In contrast, dividends on common stocks will almost always qualify for the 15 percent rate. The main requirement is that the company involved is subject to tax on the money distributed to shareholders. Dividends on preferred stock also qualify, unless the issuer treats them as deductible interest. Note that interest received by money-market or bond funds on their investments in debt securities and then passed along to you doesn't qualify even if it's labeled a dividend.
Normally, preferred stocks pay substantially higher dividends than common stocks, and common shareholders get no dividend until outstanding obligations on preferred shares are met. However, the preferred dividend is usually fixed, whereas common dividends can increase over time if the company prospers and wants to attract tax-sensitive investors.
Earlier in 2003, for instance, Bank of America preferreds were yielding around 6.4 percent, compared with 3.2 percent for the common. But in June the company increased the common dividend to 4 percent. It remains to be seen whether this foreshadows a trend that will gather force. Meanwhile, if you're a cautious investor, you may lean toward a wait-and-see policy.
On the other hand, your grandchildren might thank you for moving faster to nail down the lower tax rates the new law offers. If they have little or no income of their own and you put securities in their names, they'd pay no more than 5 percent on taxable dividend distributions or capital gains from 2003 through 2007. Still more enticing, in 2008 the rate drops to zero (yes, zero). But after that, these low-bracket tax breaks are slated to disappear. Two points to bear in mind:
The bargain rate is available only in years when a child is at least 14. If a younger child's income from securities tops $1,500, the excess will be taxed at 15 percent, the same rate the child's parents would pay.
The child's capital gain on the sale of the gift will be based on your cost, if that's greater than the market value when you made the gift.
One more temporary tax break an older married doctor shouldn't overlook: The new law raises the standard deduction on a joint return more than $1,500to $9,500for 2003 and likely a bit higher for 2004. (It will probably fall back to less than $9,000 in 2005.) That may tip the scales in favor of not itemizing this year and next. If the decision is close, consider delaying some personal deductions until the following yearcharitable contributions, for example.
Can lower rates be too much of a good thing? Maybe so, if they slash your regular tax bill to the point where you'll be subject to the fearsome alternative minimum tax. Once that tax kicks in you must add back to your taxable income many itemized deductionsincluding those for property taxes, some interest on home equity debt, and most miscellaneous expensesbefore applying a rate of either 26 or 28 percent to figure the tax.

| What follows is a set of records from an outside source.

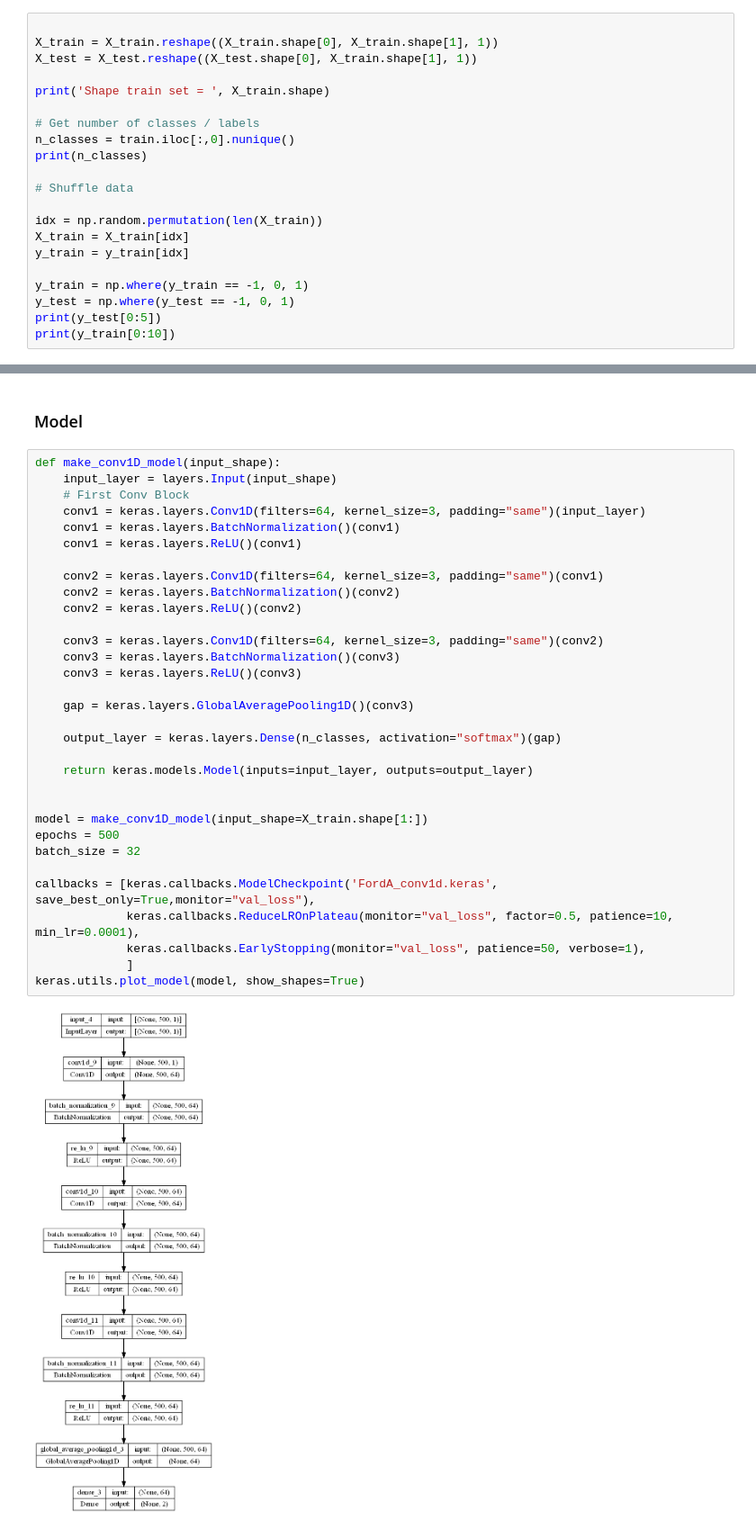
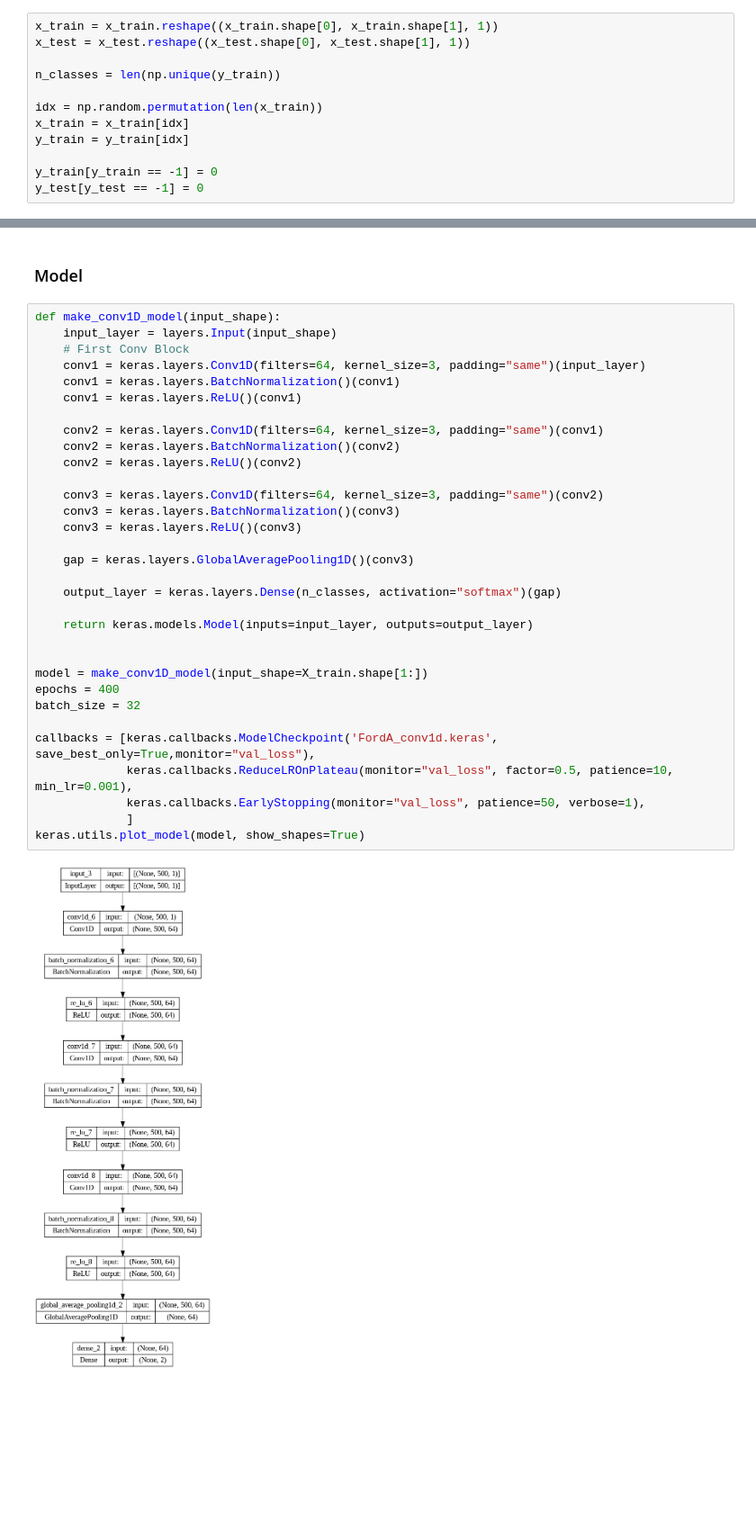
Before and after one commit to MarioRasconMerinoML/Machine_Learning, a Jupyter notebook: Time_Series_Anomaly_Detection/TS_Classification_from_Scratch_with_Keras/TS_Classification_from_Scratch_in_Keras.ipynb, the cells around one changed output, grey strips where cells are left out. Shown: that part at 90% size. Drawn from its saved outputs; the diff is of its cells as text; blank space fills up the shorter version.

```diff
--- a/Time_Series_Anomaly_Detection/TS_Classification_from_Scratch_with_Keras/TS_Classification_from_Scratch_in_Keras.ipynb
+++ b/Time_Series_Anomaly_Detection/TS_Classification_from_Scratch_with_Keras/TS_Classification_from_Scratch_in_Keras.ipynb
@@ -81,23 +110,14 @@ plt.show()
 
 In order to consider the problem as a multivariate problem with a Conv1D, We perform a reshaping on the previous arrays. We need 3D Arrays
 # %%
+x_train = x_train.reshape((x_train.shape[0], x_train.shape[1], 1))
+x_test = x_test.reshape((x_test.shape[0], x_test.shape[1], 1))
 
-X_train = X_train.reshape((X_train.shape[0], X_train.shape[1], 1))
-X_test = X_test.reshape((X_test.shape[0], X_train.shape[1], 1))
+n_classes = len(np.unique(y_train))
 
-print('Shape train set = ', X_train.shape)
-
-# Get number of classes / labels
-n_classes = train.iloc[:,0].nunique()
-print(n_classes)
-
-# Shuffle data
-
-idx = np.random.permutation(len(X_train))
-X_train = X_train[idx]
+idx = np.random.permutation(len(x_train))
+x_train = x_train[idx]
 y_train = y_train[idx]
 
-y_train = np.where(y_train == -1, 0, 1)
-y_test = np.where(y_test == -1, 0, 1)
-print(y_test[0:5])
-print(y_train[0:10])
+y_train[y_train == -1] = 0
+y_test[y_test == -1] = 0
@@ -111,36 +127,36 @@ Shape train set =  (3601, 500, 1)
 def make_conv1D_model(input_shape):
     input_layer = layers.Input(input_shape)
     # First Conv Block
     conv1 = keras.layers.Conv1D(filters=64, kernel_size=3, padding="same")(input_layer)
     conv1 = keras.layers.BatchNormalization()(conv1)
     conv1 = keras.layers.ReLU()(conv1)
 
     conv2 = keras.layers.Conv1D(filters=64, kernel_size=3, padding="same")(conv1)
     conv2 = keras.layers.BatchNormalization()(conv2)
     conv2 = keras.layers.ReLU()(conv2)
 
     conv3 = keras.layers.Conv1D(filters=64, kernel_size=3, padding="same")(conv2)
     conv3 = keras.layers.BatchNormalization()(conv3)
     conv3 = keras.layers.ReLU()(conv3)
 
     gap = keras.layers.GlobalAveragePooling1D()(conv3)
 
     output_layer = keras.layers.Dense(n_classes, activation="softmax")(gap)
 
     return keras.models.Model(inputs=input_layer, outputs=output_layer)
 
 
 model = make_conv1D_model(input_shape=X_train.shape[1:])
-epochs = 500
+epochs = 400
 batch_size = 32
 
 callbacks = [keras.callbacks.ModelCheckpoint('FordA_conv1d.keras', save_best_only=True,monitor="val_loss"),
-             keras.callbacks.ReduceLROnPlateau(monitor="val_loss", factor=0.5, patience=10, min_lr=0.0001),
+             keras.callbacks.ReduceLROnPlateau(monitor="val_loss", factor=0.5, patience=10, min_lr=0.001),
              keras.callbacks.EarlyStopping(monitor="val_loss", patience=50, verbose=1),
              ]
 keras.utils.plot_model(model, show_shapes=True)
 # %% [output]
-[figure, old version]
+[figure, new version]
 # %%
 #Train the model
 
```
Also changed, not shown: parts of 33 cells of this notebook.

Congress paid lip service to this threat by raising the AMT exemption for 2003 and 2004 to $58,000 on a joint return, up from $49,000 under the old law; for single filers, the exemption rises from $35,750 to $40,250. But the exemptions start shrinking if joint AGI tops $150,000 ($112,500 for singles).
A second negative possibility is that your state tax may increase in some circumstancesfor instance, if you go in heavily for dividend income to save federal tax, but your state continues to treat it as fully taxable. Ironically, if you then fall prey to the federal AMT, you'll lose your deduction for taxes you pay the state.
The bottom line is that increased AMT exposure won't nullify the benefit of the new tax cuts, but it may call into question some proposed financial actions they might otherwise lead you to take. Rather than pursue promised savings blindly, consult your tax adviser first.
Lawrence Farber. New tax law, new tax savings. Medical Economics Sep. 5, 2003;80:74.